(Saved entries)
****

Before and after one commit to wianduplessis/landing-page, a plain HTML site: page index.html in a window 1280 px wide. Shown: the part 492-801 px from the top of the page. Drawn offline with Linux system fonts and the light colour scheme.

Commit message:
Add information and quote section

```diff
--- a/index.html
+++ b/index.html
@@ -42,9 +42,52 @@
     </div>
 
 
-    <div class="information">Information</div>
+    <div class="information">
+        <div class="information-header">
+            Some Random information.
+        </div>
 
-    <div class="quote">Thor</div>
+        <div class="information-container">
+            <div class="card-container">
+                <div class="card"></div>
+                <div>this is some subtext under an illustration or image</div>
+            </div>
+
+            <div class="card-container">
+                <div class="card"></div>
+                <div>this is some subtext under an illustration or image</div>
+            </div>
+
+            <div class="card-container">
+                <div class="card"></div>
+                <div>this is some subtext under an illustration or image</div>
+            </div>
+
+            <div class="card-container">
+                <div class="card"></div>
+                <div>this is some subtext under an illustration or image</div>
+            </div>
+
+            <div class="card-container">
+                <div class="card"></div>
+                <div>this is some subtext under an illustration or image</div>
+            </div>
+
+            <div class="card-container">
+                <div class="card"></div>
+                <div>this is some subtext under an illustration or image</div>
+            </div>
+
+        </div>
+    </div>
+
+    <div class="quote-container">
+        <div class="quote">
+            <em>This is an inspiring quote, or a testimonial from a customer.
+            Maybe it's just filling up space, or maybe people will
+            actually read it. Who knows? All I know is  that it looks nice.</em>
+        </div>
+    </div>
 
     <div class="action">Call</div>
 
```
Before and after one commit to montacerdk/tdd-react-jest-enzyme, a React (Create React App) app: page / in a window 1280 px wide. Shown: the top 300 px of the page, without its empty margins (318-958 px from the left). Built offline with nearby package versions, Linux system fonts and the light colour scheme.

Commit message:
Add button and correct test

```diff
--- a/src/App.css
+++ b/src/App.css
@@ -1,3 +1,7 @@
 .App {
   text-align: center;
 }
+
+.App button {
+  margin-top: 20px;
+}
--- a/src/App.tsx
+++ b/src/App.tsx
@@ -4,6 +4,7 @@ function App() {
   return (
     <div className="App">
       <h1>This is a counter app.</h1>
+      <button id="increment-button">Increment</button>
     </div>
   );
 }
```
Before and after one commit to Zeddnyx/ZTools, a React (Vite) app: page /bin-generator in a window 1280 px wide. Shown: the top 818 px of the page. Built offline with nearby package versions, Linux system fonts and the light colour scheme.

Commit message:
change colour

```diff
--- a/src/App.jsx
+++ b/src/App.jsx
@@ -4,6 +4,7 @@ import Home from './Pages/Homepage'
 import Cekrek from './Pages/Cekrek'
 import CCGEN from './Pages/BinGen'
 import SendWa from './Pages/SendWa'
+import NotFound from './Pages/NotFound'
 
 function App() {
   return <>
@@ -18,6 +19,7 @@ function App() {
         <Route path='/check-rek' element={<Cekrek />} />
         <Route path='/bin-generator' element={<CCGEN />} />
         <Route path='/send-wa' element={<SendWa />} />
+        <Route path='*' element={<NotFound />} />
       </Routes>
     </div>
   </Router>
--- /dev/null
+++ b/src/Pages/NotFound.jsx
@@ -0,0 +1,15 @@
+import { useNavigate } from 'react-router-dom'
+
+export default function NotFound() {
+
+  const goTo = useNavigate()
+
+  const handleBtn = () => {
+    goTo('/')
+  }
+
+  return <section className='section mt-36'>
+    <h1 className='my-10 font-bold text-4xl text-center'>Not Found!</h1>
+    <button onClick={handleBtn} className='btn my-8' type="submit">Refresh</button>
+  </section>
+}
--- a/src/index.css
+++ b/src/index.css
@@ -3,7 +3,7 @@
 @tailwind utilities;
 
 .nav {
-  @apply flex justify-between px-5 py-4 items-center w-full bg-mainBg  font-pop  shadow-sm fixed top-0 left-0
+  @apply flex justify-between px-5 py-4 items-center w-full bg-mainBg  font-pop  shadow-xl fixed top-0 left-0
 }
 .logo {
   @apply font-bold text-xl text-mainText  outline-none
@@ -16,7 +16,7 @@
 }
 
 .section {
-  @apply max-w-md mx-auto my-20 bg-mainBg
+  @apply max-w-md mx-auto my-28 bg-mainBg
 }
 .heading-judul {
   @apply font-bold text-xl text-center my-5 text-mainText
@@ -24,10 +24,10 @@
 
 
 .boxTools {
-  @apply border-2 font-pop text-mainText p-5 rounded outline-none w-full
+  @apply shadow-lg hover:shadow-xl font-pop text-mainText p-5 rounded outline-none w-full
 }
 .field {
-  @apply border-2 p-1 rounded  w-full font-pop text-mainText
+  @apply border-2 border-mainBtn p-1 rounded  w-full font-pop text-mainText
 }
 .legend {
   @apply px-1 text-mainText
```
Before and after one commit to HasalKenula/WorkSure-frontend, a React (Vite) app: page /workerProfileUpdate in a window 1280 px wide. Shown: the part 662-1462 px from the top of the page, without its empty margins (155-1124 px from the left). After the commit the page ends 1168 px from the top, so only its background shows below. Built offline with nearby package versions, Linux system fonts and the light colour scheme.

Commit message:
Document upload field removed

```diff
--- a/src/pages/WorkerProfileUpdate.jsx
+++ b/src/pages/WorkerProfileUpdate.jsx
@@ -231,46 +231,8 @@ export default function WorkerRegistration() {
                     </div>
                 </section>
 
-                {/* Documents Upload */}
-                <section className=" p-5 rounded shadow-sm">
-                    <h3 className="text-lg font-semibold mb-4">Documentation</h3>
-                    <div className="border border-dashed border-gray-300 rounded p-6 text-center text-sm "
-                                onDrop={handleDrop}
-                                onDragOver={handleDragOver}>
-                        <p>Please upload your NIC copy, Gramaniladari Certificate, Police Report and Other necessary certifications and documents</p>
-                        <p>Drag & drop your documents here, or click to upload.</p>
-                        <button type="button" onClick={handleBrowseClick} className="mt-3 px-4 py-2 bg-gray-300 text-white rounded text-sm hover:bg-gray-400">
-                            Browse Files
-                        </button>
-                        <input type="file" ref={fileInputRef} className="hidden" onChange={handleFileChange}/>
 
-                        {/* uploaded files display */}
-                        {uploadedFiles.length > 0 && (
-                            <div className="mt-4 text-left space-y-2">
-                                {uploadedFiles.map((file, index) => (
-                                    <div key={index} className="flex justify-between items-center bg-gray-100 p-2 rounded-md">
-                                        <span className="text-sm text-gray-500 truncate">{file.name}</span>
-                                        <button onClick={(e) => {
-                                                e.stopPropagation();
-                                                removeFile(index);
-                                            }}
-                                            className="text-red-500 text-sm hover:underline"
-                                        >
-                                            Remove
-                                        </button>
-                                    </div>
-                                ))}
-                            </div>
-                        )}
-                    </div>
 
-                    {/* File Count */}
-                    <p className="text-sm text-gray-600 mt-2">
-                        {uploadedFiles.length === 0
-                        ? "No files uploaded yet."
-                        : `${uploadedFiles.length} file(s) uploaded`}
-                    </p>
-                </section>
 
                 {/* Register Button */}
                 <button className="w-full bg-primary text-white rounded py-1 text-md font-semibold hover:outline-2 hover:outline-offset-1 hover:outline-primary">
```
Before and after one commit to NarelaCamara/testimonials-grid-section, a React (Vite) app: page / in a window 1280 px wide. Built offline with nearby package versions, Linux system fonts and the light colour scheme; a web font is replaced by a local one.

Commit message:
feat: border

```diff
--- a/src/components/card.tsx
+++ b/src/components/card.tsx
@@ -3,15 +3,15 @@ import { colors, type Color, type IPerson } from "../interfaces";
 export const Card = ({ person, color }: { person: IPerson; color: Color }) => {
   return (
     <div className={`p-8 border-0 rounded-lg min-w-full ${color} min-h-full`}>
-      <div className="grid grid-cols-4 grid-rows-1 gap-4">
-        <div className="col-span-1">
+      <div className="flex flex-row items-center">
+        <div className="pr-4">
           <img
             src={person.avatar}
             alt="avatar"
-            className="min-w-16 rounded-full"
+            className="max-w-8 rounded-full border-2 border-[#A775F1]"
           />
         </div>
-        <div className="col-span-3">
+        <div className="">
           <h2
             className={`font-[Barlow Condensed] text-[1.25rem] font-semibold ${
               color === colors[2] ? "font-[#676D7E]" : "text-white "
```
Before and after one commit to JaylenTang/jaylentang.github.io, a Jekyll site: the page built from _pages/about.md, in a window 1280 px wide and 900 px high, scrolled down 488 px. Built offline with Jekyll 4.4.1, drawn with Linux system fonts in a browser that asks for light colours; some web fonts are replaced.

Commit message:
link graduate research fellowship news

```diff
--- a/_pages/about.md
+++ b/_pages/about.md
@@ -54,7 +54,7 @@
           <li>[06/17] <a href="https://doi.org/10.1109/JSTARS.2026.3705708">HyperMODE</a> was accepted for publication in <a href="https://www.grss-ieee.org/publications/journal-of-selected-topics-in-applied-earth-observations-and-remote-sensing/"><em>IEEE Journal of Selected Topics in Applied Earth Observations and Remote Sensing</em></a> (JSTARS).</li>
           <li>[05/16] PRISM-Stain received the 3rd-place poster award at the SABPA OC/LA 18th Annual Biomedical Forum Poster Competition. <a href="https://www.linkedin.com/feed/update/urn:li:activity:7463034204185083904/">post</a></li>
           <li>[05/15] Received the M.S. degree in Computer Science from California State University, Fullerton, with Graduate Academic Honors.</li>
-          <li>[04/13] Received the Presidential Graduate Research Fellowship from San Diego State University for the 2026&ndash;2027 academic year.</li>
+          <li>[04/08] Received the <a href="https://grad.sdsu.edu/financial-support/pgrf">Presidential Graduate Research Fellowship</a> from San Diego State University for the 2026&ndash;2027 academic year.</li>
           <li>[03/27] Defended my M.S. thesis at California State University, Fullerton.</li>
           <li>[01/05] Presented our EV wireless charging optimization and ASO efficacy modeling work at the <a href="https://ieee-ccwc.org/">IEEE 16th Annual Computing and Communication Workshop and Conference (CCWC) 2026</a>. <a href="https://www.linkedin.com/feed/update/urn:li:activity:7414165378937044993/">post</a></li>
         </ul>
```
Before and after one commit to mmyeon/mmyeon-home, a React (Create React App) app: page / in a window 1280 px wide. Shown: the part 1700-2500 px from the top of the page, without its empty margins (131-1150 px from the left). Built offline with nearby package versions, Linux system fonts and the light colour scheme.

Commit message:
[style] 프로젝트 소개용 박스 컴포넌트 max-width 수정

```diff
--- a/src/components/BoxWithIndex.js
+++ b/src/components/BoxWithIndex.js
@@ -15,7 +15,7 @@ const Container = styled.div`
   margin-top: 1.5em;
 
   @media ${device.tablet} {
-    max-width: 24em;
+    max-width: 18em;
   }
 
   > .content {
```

****

TASK GOAL — The lines that contain the word "section" are wanted; copy each of them from the records.

RESPONSE —
Add information and quote section
+  return <section className='section mt-36'>
+  </section>
 .section {
                 </section>
-                <section className=" p-5 rounded shadow-sm">
-                </section>
Before and after one commit to NarelaCamara/testimonials-grid-section, a React (Vite) app: page / in a window 1280 px wide. Built offline with nearby package versions, Linux system fonts and the light colour scheme; a web font is replaced by a local one.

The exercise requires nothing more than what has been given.